Two weeks after selecting three defense contractors to furnish the Army with prototypes for the NGSW, the service on Tuesday issued a sources sought notice for an NGSW Innovative Designs & Engineering Assessment (IDEA) Program to identify "new, innovative, enabling technologies" for the weapon, fire-control system, and specialized 6.8mm ammo.
"These technologies will be used for experimentation, technical evaluation, and/or assessment of operational utility focused on enhancing system performance, sustainment, and/or training," the notice reads. "This information will advise/inform future NGSW requirements and may compliment or be integrated into existing programs such as the NGSW weapons, ammunition, and fire control."
The NGSW program, initiated to a "one end-all solution" replacement for the M4 carbine and M249 SAW replacements, has incorporated numerous next-generation technologies since its inception, from facial-recognition and automatic targeting fire control tech to upgraded software and hardware for the standard-issue Picatinny rail.
But now that Army planners actually have a handful of prototypes to play with, the IDEA program fits nicely with the vision of the NGSW as the small arms equivalent of the uber-customizable iPhone, a concept that Col. Elliott Caggins, project manager for soldier weapons, described to Task & Purpose in February 2019
"Imagine that Steve Jobs and his engineers were trying to convert the iPod Touch to the first 3G iPhone," Caggins said at the time. "There were a thousand technologies they could have put in the first iPhone but they were looking to mature the platform before they could actually go onto the system."
"We have hundreds of capabilities we can put into this weapons system, but we want to do it by holistically creating a system that that takes advantage of everything we've done in the past," he added. "This means its capabilities will only grow, just as the iPhone's did."
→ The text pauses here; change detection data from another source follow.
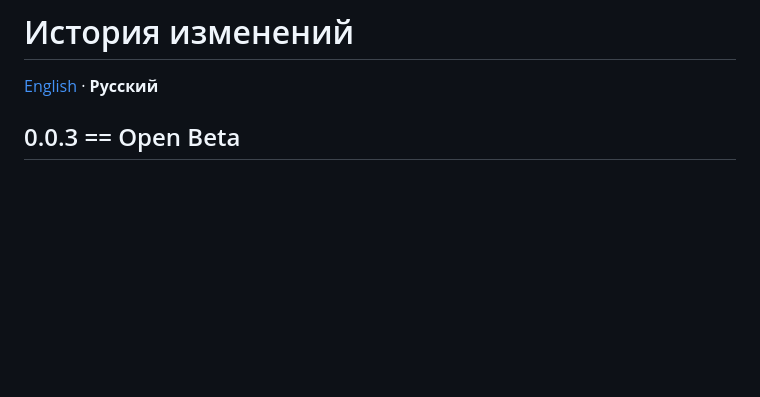
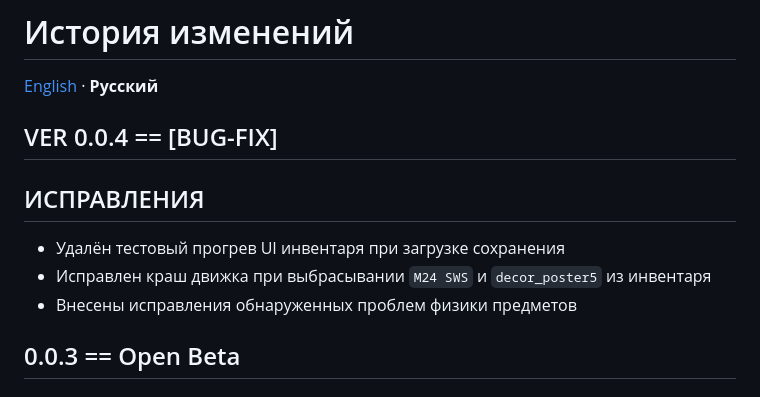
Before and after one commit to quark-engine-stalker/quark-engine, a Markdown page: CHANGELOG.ru.md, the part around the change. Drawn GitHub-style; blank space fills up the shorter version.

```diff
--- a/CHANGELOG.ru.md
+++ b/CHANGELOG.ru.md
@@ -1,6 +1,14 @@
 # История изменений
 
 [English](CHANGELOG.md) · **Русский**
+
+## VER 0.0.4 == [BUG-FIX]
+
+## ИСПРАВЛЕНИЯ
+
+- Удалён тестовый прогрев UI инвентаря при загрузке сохранения
+- Исправлен краш движка при выбрасывании `M24 SWS`  и `decor_poster5` из инвентаря
+- Внесены исправления обнаруженных проблем физики предметов
 
 ## 0.0.3 == Open Beta
 
```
According to the sources sought notice, the Army is only accepting new tech concepts for the NGSW through the end of 2019. Army modernization officials previously told Congress recently that the service aims to field the NGSW to soldiers by fall 2021.
For U.S. service members who have fought alongside the Kurds, President Donald Trump's decision to approve repositioning U.S. forces in Syria ahead of Turkey's invasion is a naked betrayal of valued allies.
"I am ashamed for the first time in my career," one unnamed special operator told Fox News Jennifer Griffin.
In a Twitter thread that went viral, Griffin wrote the soldier told her the Kurds were continuing to support the United States by guarding tens of thousands of ISIS prisoners even though Turkey had nullified an arrangement under which U.S. and Turkish troops were conducting joint patrols in northeastern Syria to allow the Kurdish People's Protection Units, or YPG, to withdraw.
"The Kurds are sticking by us," the soldier told Griffin. "No other partner I have ever dealt with would stand by us."
Defense Secretary Mark Esper has confirmed that a nightmare scenario has come to pass: Captured ISIS fighters are escaping as a result of Turkey's invasion of Kurdish-held northeast Syria.
Turkey's incursion has led to "the release of many dangerous ISIS detainees," Esper said in a statement on Monday.
Video footage of a purported "bombing of Kurd civilians" by Turkish military forces shown on ABC News appeared to be a nighttime firing of tracer rounds at a Kentucky gun range.
The U.S. military's seemingly never-ending mission supporting civil authorities along the southwestern border will last at least another year.
On Sept. 3, Defense Secretary Mark Esper approved a request from the Department of Homeland Security to provide a total of up to 5,500 troops along the border until Sept. 30, 2020, Lt. Gen. Laura Richardson, commander of U.S. Army North, said on Monday.